— Exercise details —
Find and copy each line of the records where the string "footerContainer" shows up.

— Data supplied —
*** Begin section ***

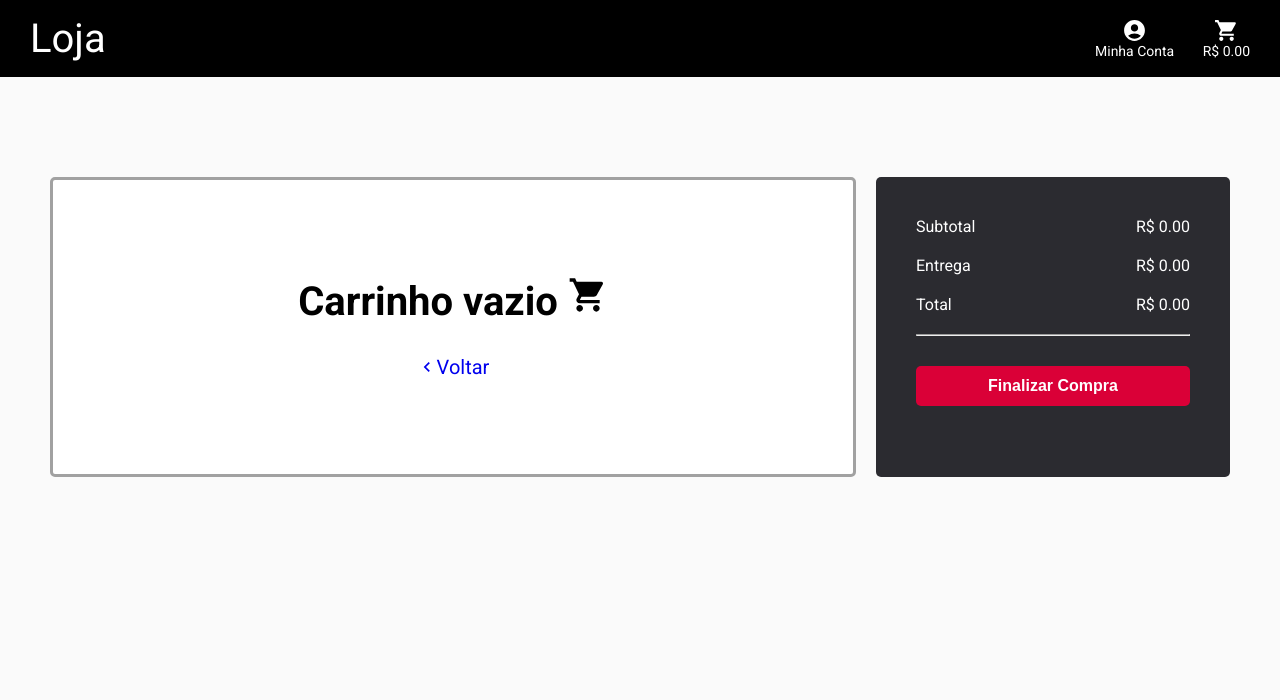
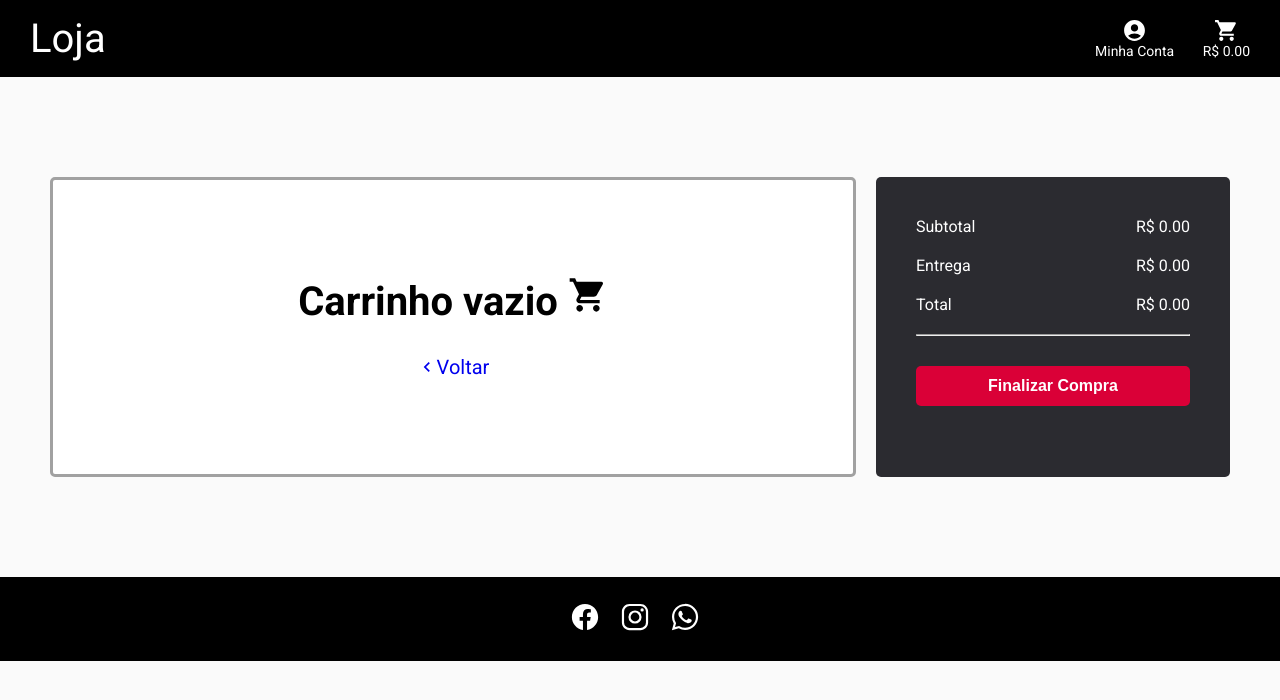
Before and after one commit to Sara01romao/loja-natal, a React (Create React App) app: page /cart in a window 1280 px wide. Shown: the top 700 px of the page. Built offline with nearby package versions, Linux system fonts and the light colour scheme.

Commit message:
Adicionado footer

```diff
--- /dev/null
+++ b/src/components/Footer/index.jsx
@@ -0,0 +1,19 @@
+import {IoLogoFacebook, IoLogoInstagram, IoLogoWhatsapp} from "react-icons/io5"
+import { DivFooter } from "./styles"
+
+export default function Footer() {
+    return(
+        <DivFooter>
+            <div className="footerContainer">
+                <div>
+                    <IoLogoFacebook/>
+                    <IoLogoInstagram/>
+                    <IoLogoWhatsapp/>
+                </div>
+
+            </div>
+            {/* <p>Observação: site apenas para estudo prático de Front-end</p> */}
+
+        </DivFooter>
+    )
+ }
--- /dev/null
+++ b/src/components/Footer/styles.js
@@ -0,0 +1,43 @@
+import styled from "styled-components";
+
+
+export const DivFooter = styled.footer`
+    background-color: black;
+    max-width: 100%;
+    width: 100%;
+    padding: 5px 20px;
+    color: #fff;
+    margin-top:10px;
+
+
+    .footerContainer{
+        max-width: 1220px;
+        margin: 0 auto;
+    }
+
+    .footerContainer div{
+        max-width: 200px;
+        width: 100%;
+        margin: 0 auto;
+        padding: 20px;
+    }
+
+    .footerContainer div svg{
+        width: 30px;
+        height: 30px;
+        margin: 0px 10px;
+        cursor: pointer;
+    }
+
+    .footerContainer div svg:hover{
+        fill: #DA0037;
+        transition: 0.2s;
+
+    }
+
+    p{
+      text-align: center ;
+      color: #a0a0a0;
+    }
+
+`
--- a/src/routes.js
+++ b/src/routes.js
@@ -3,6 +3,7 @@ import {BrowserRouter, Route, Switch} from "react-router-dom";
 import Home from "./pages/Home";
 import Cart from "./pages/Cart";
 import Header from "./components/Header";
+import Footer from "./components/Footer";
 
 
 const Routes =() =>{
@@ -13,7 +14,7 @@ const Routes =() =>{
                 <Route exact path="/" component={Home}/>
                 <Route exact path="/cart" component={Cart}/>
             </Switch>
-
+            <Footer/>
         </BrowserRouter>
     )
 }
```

*** End section ***
*** Begin section ***

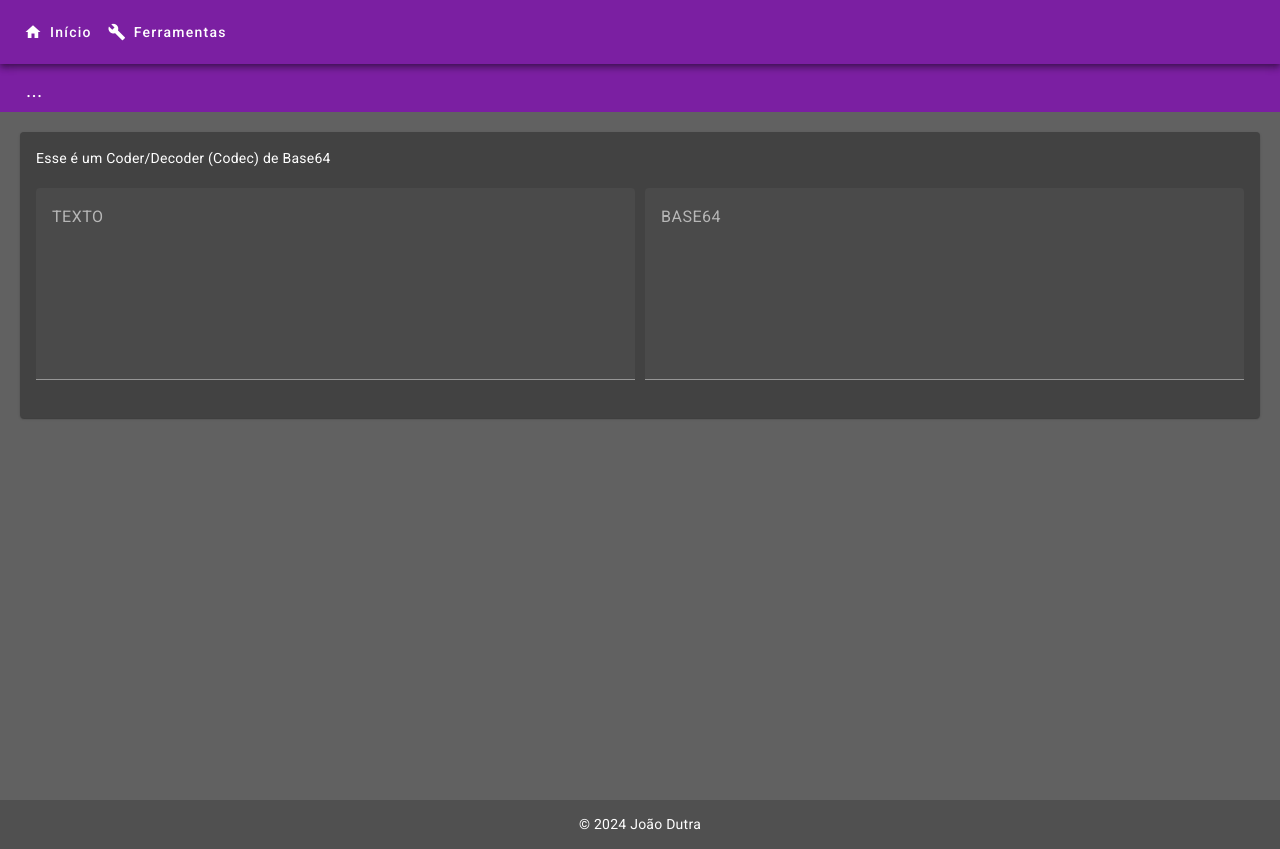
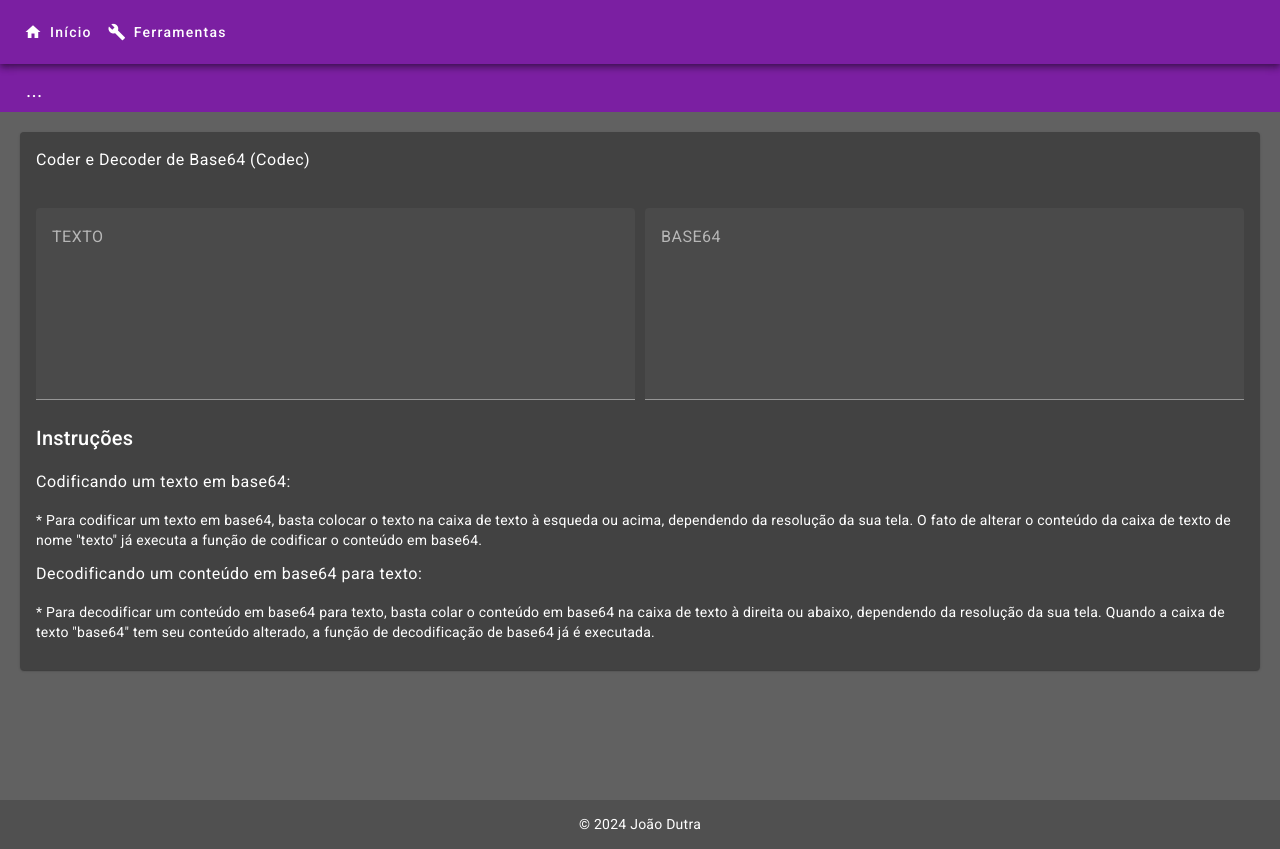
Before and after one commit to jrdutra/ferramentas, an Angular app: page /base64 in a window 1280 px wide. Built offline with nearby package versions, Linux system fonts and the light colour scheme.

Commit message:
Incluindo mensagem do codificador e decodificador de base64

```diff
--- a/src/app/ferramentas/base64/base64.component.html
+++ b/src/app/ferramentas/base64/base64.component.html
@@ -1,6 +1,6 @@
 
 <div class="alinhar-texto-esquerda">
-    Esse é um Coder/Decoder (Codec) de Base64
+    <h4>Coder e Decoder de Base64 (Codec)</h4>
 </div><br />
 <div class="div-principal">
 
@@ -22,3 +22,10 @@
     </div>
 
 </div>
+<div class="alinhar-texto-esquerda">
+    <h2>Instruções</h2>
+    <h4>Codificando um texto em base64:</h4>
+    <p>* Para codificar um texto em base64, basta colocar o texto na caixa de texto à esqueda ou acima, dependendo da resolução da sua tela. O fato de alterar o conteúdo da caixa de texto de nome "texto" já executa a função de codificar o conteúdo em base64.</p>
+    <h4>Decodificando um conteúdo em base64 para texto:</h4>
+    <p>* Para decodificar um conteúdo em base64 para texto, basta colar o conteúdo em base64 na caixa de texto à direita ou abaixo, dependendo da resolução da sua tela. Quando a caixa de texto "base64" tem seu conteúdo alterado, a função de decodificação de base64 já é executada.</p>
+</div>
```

*** End section ***

— Exercise answer —
+            <div className="footerContainer">
+    .footerContainer{
+    .footerContainer div{
+    .footerContainer div svg{
+    .footerContainer div svg:hover{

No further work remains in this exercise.